___ EXERCISE DATA
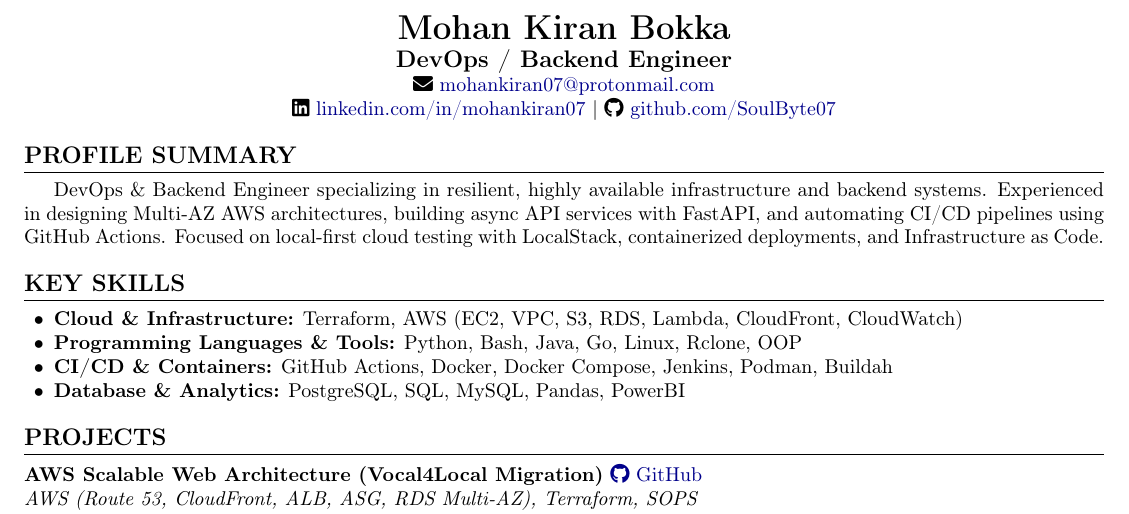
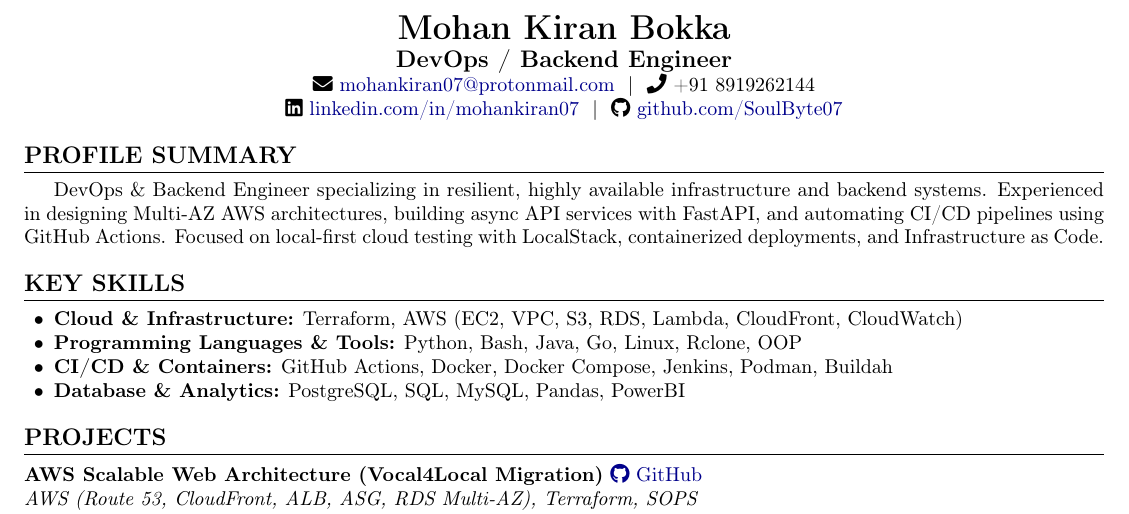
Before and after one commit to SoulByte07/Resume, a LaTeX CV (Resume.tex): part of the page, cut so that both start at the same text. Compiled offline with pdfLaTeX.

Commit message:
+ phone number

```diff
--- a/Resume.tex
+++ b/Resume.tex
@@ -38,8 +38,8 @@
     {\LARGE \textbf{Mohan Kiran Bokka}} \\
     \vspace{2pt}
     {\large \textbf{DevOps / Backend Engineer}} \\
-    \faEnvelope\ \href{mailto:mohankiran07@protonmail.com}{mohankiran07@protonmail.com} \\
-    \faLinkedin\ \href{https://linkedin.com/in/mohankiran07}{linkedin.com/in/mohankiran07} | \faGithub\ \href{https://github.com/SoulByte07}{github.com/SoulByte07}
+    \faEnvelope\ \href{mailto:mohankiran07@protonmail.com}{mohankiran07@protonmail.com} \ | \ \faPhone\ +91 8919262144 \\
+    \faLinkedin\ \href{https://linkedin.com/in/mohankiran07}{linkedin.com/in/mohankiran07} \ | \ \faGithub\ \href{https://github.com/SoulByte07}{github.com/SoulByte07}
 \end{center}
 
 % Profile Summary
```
______
### REQUIRED WORK:
Among the entries, how many lines carry "Resume"? Reply with a number and nothing else.

### OUTPUT:
3